Return the records as they stand. No picture is to be included.

Records: Begin

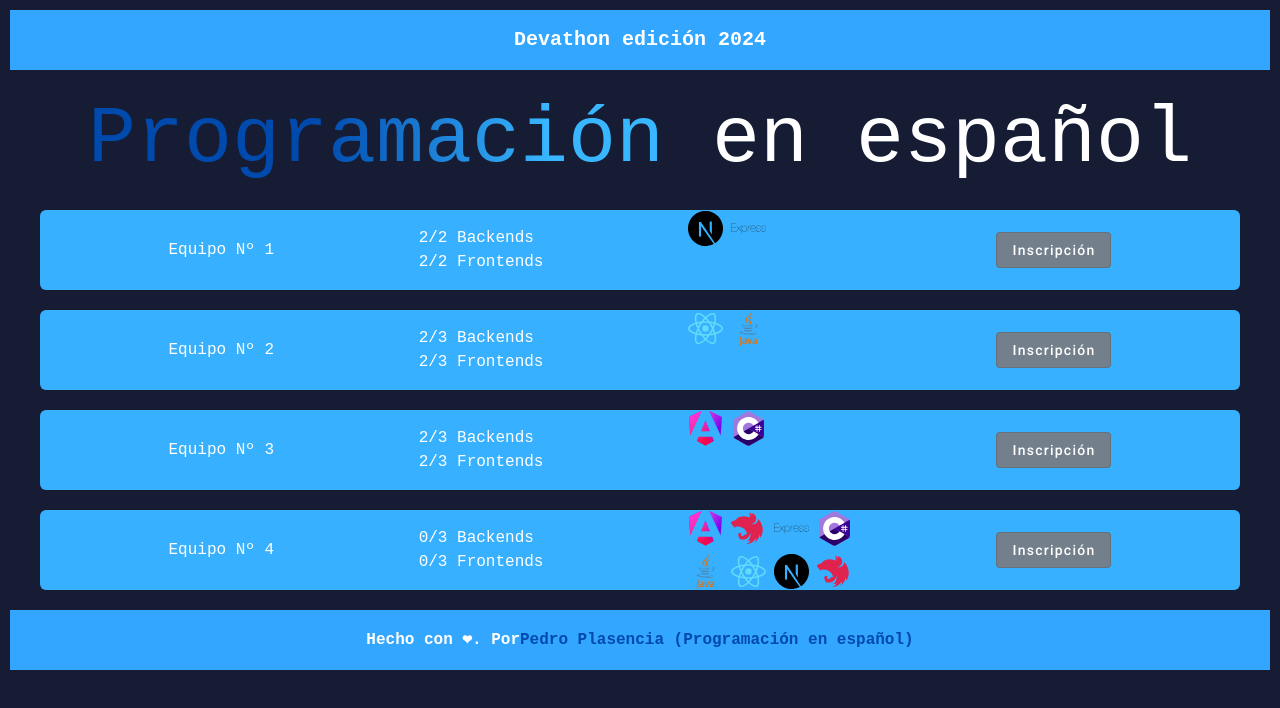
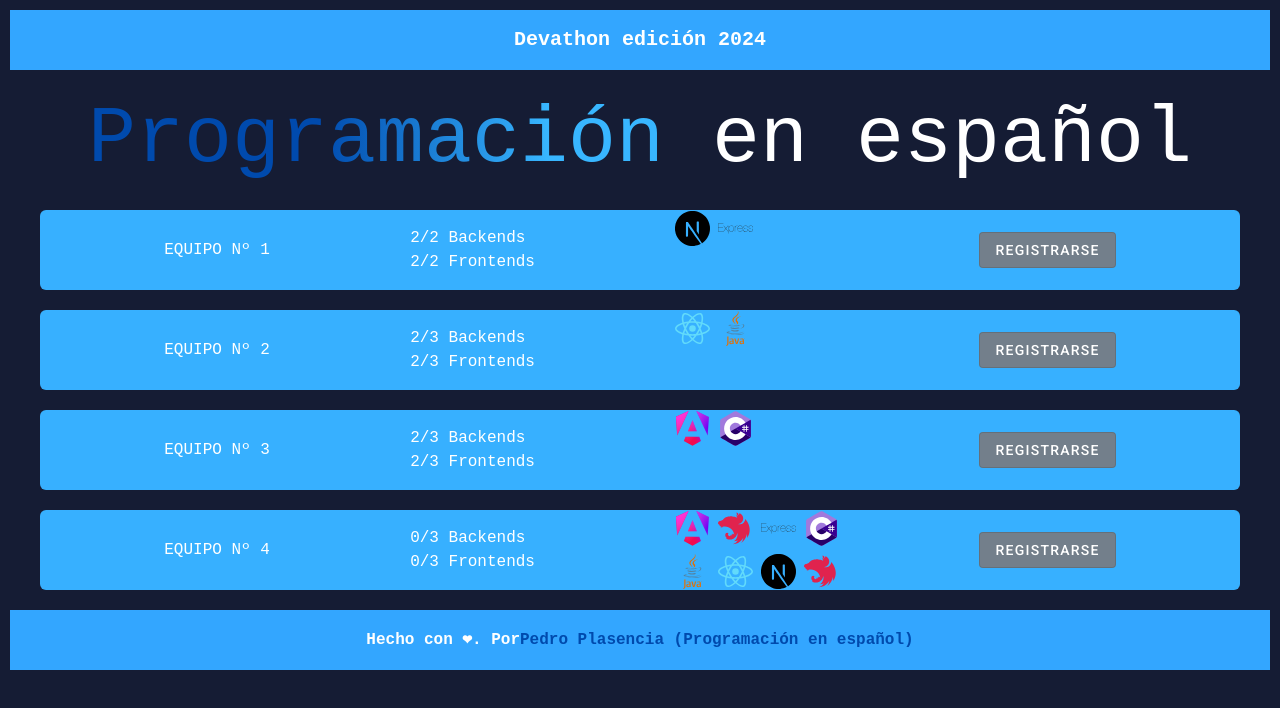
Before and after one commit to pedrovelasquez9/devathon-inscription-angular-app, an Angular app: page / in a window 1280 px wide. Shown: the top 708 px of the page. Built offline with nearby package versions, Linux system fonts and the light colour scheme.

Commit message:
Wip: added common scss

```diff
--- a/src/app/components/team/team-card/team-card.component.html
+++ b/src/app/components/team/team-card/team-card.component.html
@@ -1,5 +1,5 @@
 <section class="card-layout">
-  <div>
+  <div class="typo uppercase">
     <h2>Equipo Nº {{ teamData?.id }}</h2>
   </div>
   <div>
@@ -24,12 +24,12 @@
   <button
     mat-stroked-button
     color="accent"
-    class="card-button"
+    class="card-button typo uppercase"
     [disabled]="
       teamData?.backendParticipants?.length === teamData?.maxBackend &&
       teamData?.frontendParticipants?.length === teamData?.maxFrontend
     "
     (click)="openModal(teamData?.id)">
-    Inscripción
+    Registrarse
   </button>
 </section>
--- a/src/app/dialog/dialog-inscription/dialog-inscription.component.html
+++ b/src/app/dialog/dialog-inscription/dialog-inscription.component.html
@@ -1,7 +1,7 @@
 <h2 mat-dialog-title>Inscripcion para Devatlhon</h2>
 <mat-dialog-content class="mat-typography">
   <h3>Team Nº {{ data.teamId }}</h3>
-  <form [formGroup]="form" (ngSubmit)="onSubmit()">
+  <form [formGroup]="form">
     <div class="form-group">
       <mat-form-field style="width: 100%">
         <mat-label>Full Name</mat-label>
@@ -219,16 +219,20 @@
   </form>
 </mat-dialog-content>
 <mat-dialog-actions align="end" class="size size1of1">
-  <a mat-button mat-dialog-close disableRipple="true" (click)="onClose()"
+  <a
+    mat-button
+    mat-dialog-close
+    disableRipple="true"
+    class="typo uppercase"
+    (click)="onClose()"
     >Cancel</a
   >
   <button
     mat-flat-button
-    (click)="onSubmit()"
     [disabled]="f['acceptTerms'].value === false || submitted"
     ngClass="{'is--loading': formSubmitted}"
     color="primary"
-    class="size size1of2">
-    Confirmar inscripcion
+    class="typo uppercase size size1of2">
+    Confirmar
   </button>
 </mat-dialog-actions>
--- a/src/app/dialog/dialog-inscription/dialog-inscription.component.ts
+++ b/src/app/dialog/dialog-inscription/dialog-inscription.component.ts
@@ -169,11 +169,6 @@ export class DialogInscriptionComponent implements OnInit {
     );
   }
 
-  onReset(): void {
-    this.submitted = false;
-    this.form.reset();
-  }
-
   onClose(): void {
     this._dialogRef.close();
   }
--- /dev/null
+++ b/src/assets/styles/_common.scss
@@ -0,0 +1,14 @@
+.typo {
+  &.uppercase {
+    text-transform: uppercase;
+  }
+  &.lowercase {
+    text-transform: lowercase;
+  }
+  &.italic {
+    font-style: italic;
+  }
+  &.normal {
+    font-style: normal;
+  }
+}
--- a/src/assets/styles/styles.scss
+++ b/src/assets/styles/styles.scss
@@ -1,3 +1,4 @@
+@use 'common';
 @use 'depth';
 @use 'palette';
 @use 'shapes';
--- a/src/styles.scss
+++ b/src/styles.scss
@@ -1,3 +1,4 @@
+@use './assets/styles/common';
 @use './assets/styles/depth';
 @use './assets/styles/palette';
 @use './assets/styles/shapes';
```
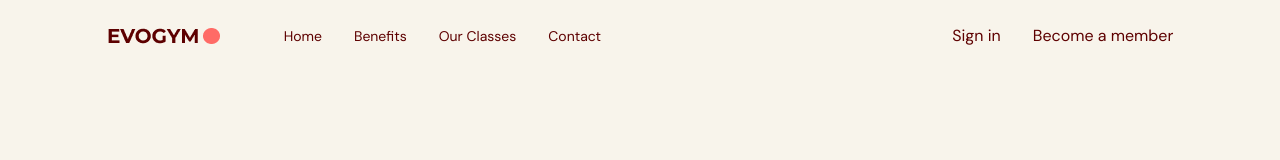
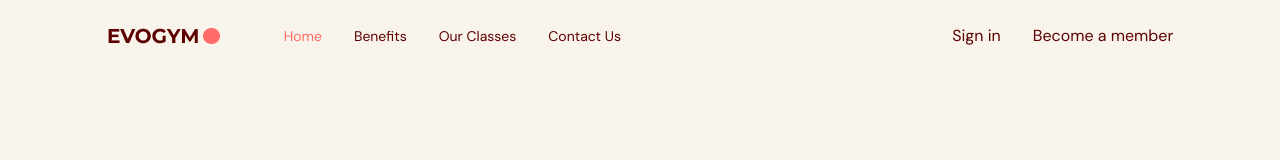
Before and after one commit to kujerocoding/typescript-practice, a React (Vite) app: page / in a window 1280 px wide. Shown: the top 160 px of the page. Built offline with nearby package versions, Linux system fonts and the light colour scheme.

Commit message:
Add Link component and pass selectedPage and setSelectedPage state with defined types

```diff
--- a/src/App.tsx
+++ b/src/App.tsx
@@ -1,10 +1,15 @@
 import Navbar from "@/scenes/navbar";
+import { useState } from "react";
+import { SelectedPage } from "@/shared/types";
+
+
 
 function App() {
+  const [selectedPage, setSelectedPage] = useState<SelectedPage>(SelectedPage.Home)
   return (
     <>
     <div className="app bg-gray-20">
-      <Navbar />
+      <Navbar selectedPage={selectedPage} setSelectedPage={setSelectedPage} />
     </div>
     </>
   )
--- /dev/null
+++ b/src/scenes/navbar/Link.tsx
@@ -0,0 +1,27 @@
+import { SelectedPage } from "@/shared/types";
+import AnchorLink from "react-anchor-link-smooth-scroll"
+
+
+type Props = {
+    page: string;
+    selectedPage: SelectedPage;
+    setSelectedPage: (value: SelectedPage) => void;
+}
+
+const Link = ({
+    page,
+    selectedPage,
+    setSelectedPage
+}: Props) => {
+
+    const lowerCasePage = page.toLowerCase().replace(/ /g, "") as SelectedPage
+  return (
+    <AnchorLink className={`${selectedPage === lowerCasePage ? "text-primary-500" : "" } transition duration-500 hover:text-primary-300`}
+    href={`#${lowerCasePage}`}
+    onClick={() => setSelectedPage(lowerCasePage)}>
+        {page}
+    </AnchorLink>
+  )
+}
+
+export default Link
--- a/src/scenes/navbar/index.tsx
+++ b/src/scenes/navbar/index.tsx
@@ -1,10 +1,15 @@
 import { useState } from "react";
 import {Bars3Icon, XMarkIcon} from "@heroicons/react/24/solid";
 import Logo from "@/assets/images/Logo.png"
+import Link from "./Link";
+import { SelectedPage } from "@/shared/types";
 
-type Props = {}
+type Props = {
+    selectedPage: SelectedPage;
+    setSelectedPage: (value: SelectedPage) => void;
+}
 
-const Navbar = (props: Props) => {
+const Navbar = ({selectedPage, setSelectedPage}: Props) => {
     const flexBetween = "flex items-center justify-between"
   return (
     <nav>
@@ -13,11 +18,13 @@
                 <div className={`${flexBetween} w-full gap-16`}>
                     <img src={Logo} alt="logo" />
                     <div className={`${flexBetween} w-full`}>
+
                         <div className={`${flexBetween} gap-8 text-sm`}>
-                        <p>Home</p>
-                        <p>Benefits</p>
-                        <p>Our Classes</p>
-                        <p>Contact</p>
+                        <Link page="Home" selectedPage={selectedPage} setSelectedPage={setSelectedPage}/>
+                        <Link page="Benefits" selectedPage={selectedPage} setSelectedPage={setSelectedPage}/>
+                        <Link page="Our Classes" selectedPage={selectedPage} setSelectedPage={setSelectedPage}/>
+                        <Link page="Contact Us" selectedPage={selectedPage} setSelectedPage={setSelectedPage}/>
+
                         </div>
                         <div className={`${flexBetween} gap-8`}>
                             <p>Sign in</p>
--- /dev/null
+++ b/src/shared/types.ts
@@ -0,0 +1,6 @@
+export enum SelectedPage {
+    Home = "home",
+    Benefits = 'benefits',
+    OurClasses = "ourclasses",
+    ContactUs = "contactus"
+  }
```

Records: End

▶ Task answer:
Before and after one commit to pedrovelasquez9/devathon-inscription-angular-app, an Angular app: page / in a window 1280 px wide. Shown: the top 708 px of the page. Built offline with nearby package versions, Linux system fonts and the light colour scheme.

Commit message:
Wip: added common scss

```diff
--- a/src/app/components/team/team-card/team-card.component.html
+++ b/src/app/components/team/team-card/team-card.component.html
@@ -1,5 +1,5 @@
 <section class="card-layout">
-  <div>
+  <div class="typo uppercase">
     <h2>Equipo Nº {{ teamData?.id }}</h2>
   </div>
   <div>
@@ -24,12 +24,12 @@
   <button
     mat-stroked-button
     color="accent"
-    class="card-button"
+    class="card-button typo uppercase"
     [disabled]="
       teamData?.backendParticipants?.length === teamData?.maxBackend &&
       teamData?.frontendParticipants?.length === teamData?.maxFrontend
     "
     (click)="openModal(teamData?.id)">
-    Inscripción
+    Registrarse
   </button>
 </section>
--- a/src/app/dialog/dialog-inscription/dialog-inscription.component.html
+++ b/src/app/dialog/dialog-inscription/dialog-inscription.component.html
@@ -1,7 +1,7 @@
 <h2 mat-dialog-title>Inscripcion para Devatlhon</h2>
 <mat-dialog-content class="mat-typography">
   <h3>Team Nº {{ data.teamId }}</h3>
-  <form [formGroup]="form" (ngSubmit)="onSubmit()">
+  <form [formGroup]="form">
     <div class="form-group">
       <mat-form-field style="width: 100%">
         <mat-label>Full Name</mat-label>
@@ -219,16 +219,20 @@
   </form>
 </mat-dialog-content>
 <mat-dialog-actions align="end" class="size size1of1">
-  <a mat-button mat-dialog-close disableRipple="true" (click)="onClose()"
+  <a
+    mat-button
+    mat-dialog-close
+    disableRipple="true"
+    class="typo uppercase"
+    (click)="onClose()"
     >Cancel</a
   >
   <button
     mat-flat-button
-    (click)="onSubmit()"
     [disabled]="f['acceptTerms'].value === false || submitted"
     ngClass="{'is--loading': formSubmitted}"
     color="primary"
-    class="size size1of2">
-    Confirmar inscripcion
+    class="typo uppercase size size1of2">
+    Confirmar
   </button>
 </mat-dialog-actions>
--- a/src/app/dialog/dialog-inscription/dialog-inscription.component.ts
+++ b/src/app/dialog/dialog-inscription/dialog-inscription.component.ts
@@ -169,11 +169,6 @@ export class DialogInscriptionComponent implements OnInit {
     );
   }
 
-  onReset(): void {
-    this.submitted = false;
-    this.form.reset();
-  }
-
   onClose(): void {
     this._dialogRef.close();
   }
--- /dev/null
+++ b/src/assets/styles/_common.scss
@@ -0,0 +1,14 @@
+.typo {
+  &.uppercase {
+    text-transform: uppercase;
+  }
+  &.lowercase {
+    text-transform: lowercase;
+  }
+  &.italic {
+    font-style: italic;
+  }
+  &.normal {
+    font-style: normal;
+  }
+}
--- a/src/assets/styles/styles.scss
+++ b/src/assets/styles/styles.scss
@@ -1,3 +1,4 @@
+@use 'common';
 @use 'depth';
 @use 'palette';
 @use 'shapes';
--- a/src/styles.scss
+++ b/src/styles.scss
@@ -1,3 +1,4 @@
+@use './assets/styles/common';
 @use './assets/styles/depth';
 @use './assets/styles/palette';
 @use './assets/styles/shapes';
```
Before and after one commit to kujerocoding/typescript-practice, a React (Vite) app: page / in a window 1280 px wide. Shown: the top 160 px of the page. Built offline with nearby package versions, Linux system fonts and the light colour scheme.

Commit message:
Add Link component and pass selectedPage and setSelectedPage state with defined types

```diff
--- a/src/App.tsx
+++ b/src/App.tsx
@@ -1,10 +1,15 @@
 import Navbar from "@/scenes/navbar";
+import { useState } from "react";
+import { SelectedPage } from "@/shared/types";
+
+
 
 function App() {
+  const [selectedPage, setSelectedPage] = useState<SelectedPage>(SelectedPage.Home)
   return (
     <>
     <div className="app bg-gray-20">
-      <Navbar />
+      <Navbar selectedPage={selectedPage} setSelectedPage={setSelectedPage} />
     </div>
     </>
   )
--- /dev/null
+++ b/src/scenes/navbar/Link.tsx
@@ -0,0 +1,27 @@
+import { SelectedPage } from "@/shared/types";
+import AnchorLink from "react-anchor-link-smooth-scroll"
+
+
+type Props = {
+    page: string;
+    selectedPage: SelectedPage;
+    setSelectedPage: (value: SelectedPage) => void;
+}
+
+const Link = ({
+    page,
+    selectedPage,
+    setSelectedPage
+}: Props) => {
+
+    const lowerCasePage = page.toLowerCase().replace(/ /g, "") as SelectedPage
+  return (
+    <AnchorLink className={`${selectedPage === lowerCasePage ? "text-primary-500" : "" } transition duration-500 hover:text-primary-300`}
+    href={`#${lowerCasePage}`}
+    onClick={() => setSelectedPage(lowerCasePage)}>
+        {page}
+    </AnchorLink>
+  )
+}
+
+export default Link
--- a/src/scenes/navbar/index.tsx
+++ b/src/scenes/navbar/index.tsx
@@ -1,10 +1,15 @@
 import { useState } from "react";
 import {Bars3Icon, XMarkIcon} from "@heroicons/react/24/solid";
 import Logo from "@/assets/images/Logo.png"
+import Link from "./Link";
+import { SelectedPage } from "@/shared/types";
 
-type Props = {}
+type Props = {
+    selectedPage: SelectedPage;
+    setSelectedPage: (value: SelectedPage) => void;
+}
 
-const Navbar = (props: Props) => {
+const Navbar = ({selectedPage, setSelectedPage}: Props) => {
     const flexBetween = "flex items-center justify-between"
   return (
     <nav>
@@ -13,11 +18,13 @@
                 <div className={`${flexBetween} w-full gap-16`}>
                     <img src={Logo} alt="logo" />
                     <div className={`${flexBetween} w-full`}>
+
                         <div className={`${flexBetween} gap-8 text-sm`}>
-                        <p>Home</p>
-                        <p>Benefits</p>
-                        <p>Our Classes</p>
-                        <p>Contact</p>
+                        <Link page="Home" selectedPage={selectedPage} setSelectedPage={setSelectedPage}/>
+                        <Link page="Benefits" selectedPage={selectedPage} setSelectedPage={setSelectedPage}/>
+                        <Link page="Our Classes" selectedPage={selectedPage} setSelectedPage={setSelectedPage}/>
+                        <Link page="Contact Us" selectedPage={selectedPage} setSelectedPage={setSelectedPage}/>
+
                         </div>
                         <div className={`${flexBetween} gap-8`}>
                             <p>Sign in</p>
--- /dev/null
+++ b/src/shared/types.ts
@@ -0,0 +1,6 @@
+export enum SelectedPage {
+    Home = "home",
+    Benefits = 'benefits',
+    OurClasses = "ourclasses",
+    ContactUs = "contactus"
+  }
```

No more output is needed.